- _TASK TO CARRY OUT_
What lines in the entries hold the string "themes"? List them.

[Stored items]
*** Block opens ***
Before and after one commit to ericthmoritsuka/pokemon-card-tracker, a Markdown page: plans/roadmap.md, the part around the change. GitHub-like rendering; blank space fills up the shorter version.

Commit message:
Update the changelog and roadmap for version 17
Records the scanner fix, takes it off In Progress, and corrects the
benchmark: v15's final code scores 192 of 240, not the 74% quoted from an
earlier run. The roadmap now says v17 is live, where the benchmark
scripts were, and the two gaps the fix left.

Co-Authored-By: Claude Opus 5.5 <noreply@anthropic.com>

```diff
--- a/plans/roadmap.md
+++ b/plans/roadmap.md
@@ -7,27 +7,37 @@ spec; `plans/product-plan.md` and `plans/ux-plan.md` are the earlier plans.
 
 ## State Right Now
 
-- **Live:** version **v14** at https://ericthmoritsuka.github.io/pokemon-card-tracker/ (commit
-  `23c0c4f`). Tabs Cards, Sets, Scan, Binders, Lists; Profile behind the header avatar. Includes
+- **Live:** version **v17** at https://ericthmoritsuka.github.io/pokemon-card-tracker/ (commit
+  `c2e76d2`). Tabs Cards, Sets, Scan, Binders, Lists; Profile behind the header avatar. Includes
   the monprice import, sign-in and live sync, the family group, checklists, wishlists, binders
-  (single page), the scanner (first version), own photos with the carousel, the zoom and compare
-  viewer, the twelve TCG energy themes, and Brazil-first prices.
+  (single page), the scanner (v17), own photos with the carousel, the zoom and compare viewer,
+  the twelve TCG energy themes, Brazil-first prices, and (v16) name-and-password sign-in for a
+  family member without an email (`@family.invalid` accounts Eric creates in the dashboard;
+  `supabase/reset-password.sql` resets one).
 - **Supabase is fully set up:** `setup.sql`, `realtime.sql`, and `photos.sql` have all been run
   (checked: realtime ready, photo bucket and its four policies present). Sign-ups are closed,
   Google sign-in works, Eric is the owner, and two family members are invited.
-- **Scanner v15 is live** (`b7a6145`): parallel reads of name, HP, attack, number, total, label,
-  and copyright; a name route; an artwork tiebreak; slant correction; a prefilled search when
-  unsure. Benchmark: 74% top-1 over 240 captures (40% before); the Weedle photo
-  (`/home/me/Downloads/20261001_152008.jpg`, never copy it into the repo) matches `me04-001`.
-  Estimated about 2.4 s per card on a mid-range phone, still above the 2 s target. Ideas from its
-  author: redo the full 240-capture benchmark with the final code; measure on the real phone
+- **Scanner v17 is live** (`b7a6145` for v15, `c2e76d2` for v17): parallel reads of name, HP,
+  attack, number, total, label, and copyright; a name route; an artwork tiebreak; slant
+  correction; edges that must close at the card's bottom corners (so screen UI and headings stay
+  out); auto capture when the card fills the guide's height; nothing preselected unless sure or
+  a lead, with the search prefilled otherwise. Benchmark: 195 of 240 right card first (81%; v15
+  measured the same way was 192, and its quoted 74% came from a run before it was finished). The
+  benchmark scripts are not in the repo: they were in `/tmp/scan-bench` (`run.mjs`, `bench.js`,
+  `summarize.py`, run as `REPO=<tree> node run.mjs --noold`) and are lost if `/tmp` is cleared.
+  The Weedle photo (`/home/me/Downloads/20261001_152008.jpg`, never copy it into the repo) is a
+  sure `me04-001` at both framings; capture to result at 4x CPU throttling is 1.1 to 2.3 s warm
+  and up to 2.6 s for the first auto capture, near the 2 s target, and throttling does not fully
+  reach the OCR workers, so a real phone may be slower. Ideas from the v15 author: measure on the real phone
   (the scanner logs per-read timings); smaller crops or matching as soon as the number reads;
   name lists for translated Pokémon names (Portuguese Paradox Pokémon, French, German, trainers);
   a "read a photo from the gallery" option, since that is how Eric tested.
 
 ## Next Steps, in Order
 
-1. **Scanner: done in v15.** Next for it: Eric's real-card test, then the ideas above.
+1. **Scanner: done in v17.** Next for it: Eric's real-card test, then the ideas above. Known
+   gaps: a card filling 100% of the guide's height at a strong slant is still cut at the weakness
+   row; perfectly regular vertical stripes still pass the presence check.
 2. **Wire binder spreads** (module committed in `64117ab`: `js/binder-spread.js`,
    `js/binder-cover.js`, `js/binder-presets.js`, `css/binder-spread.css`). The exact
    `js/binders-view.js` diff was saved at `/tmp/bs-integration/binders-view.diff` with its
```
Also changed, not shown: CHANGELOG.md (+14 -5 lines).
*** Block closes ***
- _YOUR RESPONSE_
-  viewer, the twelve TCG energy themes, and Brazil-first prices.
+  the twelve TCG energy themes, Brazil-first prices, and (v16) name-and-password sign-in for a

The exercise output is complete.